The only modes so far are team deathmatch, command (this game’s version of domination) and plunder (capture the flag), but more are expected to be added in free updates. As expected with multiplayer components today, there are bunch of unlocks from weapon mods, skins, characters from past Uncharted games and taunts, you can spend real money if you want to unlock them faster. I’m curious to see if this multiplayer will have legs compared to what’s out now and later this month, but I’m impressed with it so far.
Even though they worked on The Last of Us Remastered on PS4, seeing Naughty Dog’s work on the graphics on a new game like Uncharted 4 is another reason why they’re at the top of their game. Just like the previous games, this sequel is simply breathtaking to look at both in-game and during cutscenes. They really wanted you to soak in on the vistas the game provides with the camera pans because it’s easily the best looking game this console generation so far. Framerate on single player maintains consistently at 30 frames per second, but multiplayer does run in 60 due to how much less is going on. That’s a fine compromise considering how it takes full advantage of what the PS4 is capable of currently that no other developer can replicate. The audio presentation is once again masterful from the voice acting of the characters and the obvious comparison to a movie as well as the soundtrack hitting the right notes at specific moments.

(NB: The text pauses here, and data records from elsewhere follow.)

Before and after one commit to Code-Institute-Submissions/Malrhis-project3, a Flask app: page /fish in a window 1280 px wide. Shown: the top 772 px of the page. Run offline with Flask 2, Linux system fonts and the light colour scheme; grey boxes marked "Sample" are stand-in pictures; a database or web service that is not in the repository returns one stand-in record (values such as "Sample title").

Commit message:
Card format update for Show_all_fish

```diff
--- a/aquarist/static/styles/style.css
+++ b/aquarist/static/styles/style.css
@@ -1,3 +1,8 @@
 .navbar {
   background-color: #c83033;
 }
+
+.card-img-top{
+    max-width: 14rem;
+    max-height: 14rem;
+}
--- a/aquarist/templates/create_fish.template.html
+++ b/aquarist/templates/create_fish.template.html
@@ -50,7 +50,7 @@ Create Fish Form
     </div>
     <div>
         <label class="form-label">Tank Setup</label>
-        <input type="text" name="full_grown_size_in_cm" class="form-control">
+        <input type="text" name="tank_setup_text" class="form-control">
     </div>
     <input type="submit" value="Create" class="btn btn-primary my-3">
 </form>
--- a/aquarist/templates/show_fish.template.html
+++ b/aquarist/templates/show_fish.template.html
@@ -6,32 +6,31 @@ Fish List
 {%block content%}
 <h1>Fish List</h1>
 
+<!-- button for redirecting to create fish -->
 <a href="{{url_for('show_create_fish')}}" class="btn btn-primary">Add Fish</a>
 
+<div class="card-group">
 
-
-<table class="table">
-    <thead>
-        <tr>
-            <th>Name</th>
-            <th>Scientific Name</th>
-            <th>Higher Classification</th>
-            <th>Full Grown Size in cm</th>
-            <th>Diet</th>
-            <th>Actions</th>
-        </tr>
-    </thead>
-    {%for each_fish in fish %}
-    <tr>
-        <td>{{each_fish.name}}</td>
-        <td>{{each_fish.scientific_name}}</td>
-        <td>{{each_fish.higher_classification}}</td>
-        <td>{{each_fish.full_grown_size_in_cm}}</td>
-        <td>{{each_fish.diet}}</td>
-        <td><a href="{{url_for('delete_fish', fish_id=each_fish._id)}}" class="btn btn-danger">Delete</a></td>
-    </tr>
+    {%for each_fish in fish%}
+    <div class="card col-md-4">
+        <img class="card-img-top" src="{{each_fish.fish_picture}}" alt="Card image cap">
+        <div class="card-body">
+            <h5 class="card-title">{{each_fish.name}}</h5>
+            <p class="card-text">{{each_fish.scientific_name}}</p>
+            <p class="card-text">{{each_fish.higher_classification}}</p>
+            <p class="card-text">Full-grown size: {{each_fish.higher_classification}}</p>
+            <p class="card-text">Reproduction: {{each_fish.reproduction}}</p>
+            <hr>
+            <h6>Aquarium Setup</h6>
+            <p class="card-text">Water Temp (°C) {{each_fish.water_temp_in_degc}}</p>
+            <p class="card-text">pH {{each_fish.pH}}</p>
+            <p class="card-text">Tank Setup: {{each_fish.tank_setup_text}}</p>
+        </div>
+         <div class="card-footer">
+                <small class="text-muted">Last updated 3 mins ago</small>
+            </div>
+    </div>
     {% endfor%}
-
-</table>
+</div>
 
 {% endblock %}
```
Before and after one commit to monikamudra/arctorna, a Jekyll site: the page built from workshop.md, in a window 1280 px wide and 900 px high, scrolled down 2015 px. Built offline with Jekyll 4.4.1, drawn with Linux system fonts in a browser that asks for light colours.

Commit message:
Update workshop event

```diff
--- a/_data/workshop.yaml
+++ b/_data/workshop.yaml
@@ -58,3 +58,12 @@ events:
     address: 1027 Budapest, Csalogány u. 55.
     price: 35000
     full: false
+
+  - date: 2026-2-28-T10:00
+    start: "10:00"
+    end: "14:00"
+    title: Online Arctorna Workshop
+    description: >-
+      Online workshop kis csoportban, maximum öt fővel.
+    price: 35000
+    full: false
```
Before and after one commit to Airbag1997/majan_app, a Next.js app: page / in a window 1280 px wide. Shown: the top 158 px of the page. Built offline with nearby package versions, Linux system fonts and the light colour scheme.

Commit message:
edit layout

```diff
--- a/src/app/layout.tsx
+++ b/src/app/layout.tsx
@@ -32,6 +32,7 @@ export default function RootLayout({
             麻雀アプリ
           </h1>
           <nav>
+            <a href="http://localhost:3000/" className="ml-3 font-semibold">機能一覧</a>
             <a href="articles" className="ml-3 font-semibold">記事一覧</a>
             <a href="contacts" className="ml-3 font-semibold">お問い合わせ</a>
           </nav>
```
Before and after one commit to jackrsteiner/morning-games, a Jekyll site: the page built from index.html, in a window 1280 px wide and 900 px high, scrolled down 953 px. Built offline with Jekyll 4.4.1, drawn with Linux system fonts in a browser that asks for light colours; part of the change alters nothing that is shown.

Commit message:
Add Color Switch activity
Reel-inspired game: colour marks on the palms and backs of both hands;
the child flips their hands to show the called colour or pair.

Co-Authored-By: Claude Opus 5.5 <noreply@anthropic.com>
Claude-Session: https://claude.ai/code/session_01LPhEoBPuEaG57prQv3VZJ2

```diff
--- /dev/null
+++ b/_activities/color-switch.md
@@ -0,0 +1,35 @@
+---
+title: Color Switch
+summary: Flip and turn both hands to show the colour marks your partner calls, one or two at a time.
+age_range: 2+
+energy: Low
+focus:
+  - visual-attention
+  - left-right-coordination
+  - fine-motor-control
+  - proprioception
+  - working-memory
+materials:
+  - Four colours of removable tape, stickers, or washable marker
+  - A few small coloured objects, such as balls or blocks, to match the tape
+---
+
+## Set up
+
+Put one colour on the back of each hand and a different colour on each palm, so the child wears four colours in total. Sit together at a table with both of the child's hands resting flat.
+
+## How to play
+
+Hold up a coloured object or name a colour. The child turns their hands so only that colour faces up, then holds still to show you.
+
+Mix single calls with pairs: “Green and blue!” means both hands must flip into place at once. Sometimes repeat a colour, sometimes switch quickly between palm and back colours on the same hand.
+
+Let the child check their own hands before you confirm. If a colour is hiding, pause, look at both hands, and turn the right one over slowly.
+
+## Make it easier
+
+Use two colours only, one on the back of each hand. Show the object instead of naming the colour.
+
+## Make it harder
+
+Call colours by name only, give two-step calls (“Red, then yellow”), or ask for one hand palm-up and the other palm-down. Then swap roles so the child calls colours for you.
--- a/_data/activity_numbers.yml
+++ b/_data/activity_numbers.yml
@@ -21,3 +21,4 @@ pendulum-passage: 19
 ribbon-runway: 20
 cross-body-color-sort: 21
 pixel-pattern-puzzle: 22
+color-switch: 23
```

Uncharted 4: A Thief’s End is without a doubt a game and experience gamers must play. I’m shocked that Naughty Dog continues to push the standards up yet again with every game they release from the storytelling being the best of any interactive medium, beloved characters getting the satisfying closure they deserve and paying attention even to the smallest details. The gameplay is still fun and a blast to play through especially the epic setpieces and clearing enemy encounters with little to no detection. The multiplayer’s new additions are also worthwhile to check out as well. It’s also the best love letter in form of a game for not only fans of the series but also games in general. It took a while for this current console generation to live up to it’s potential, but Uncharted 4 is simply a “game of the generation.”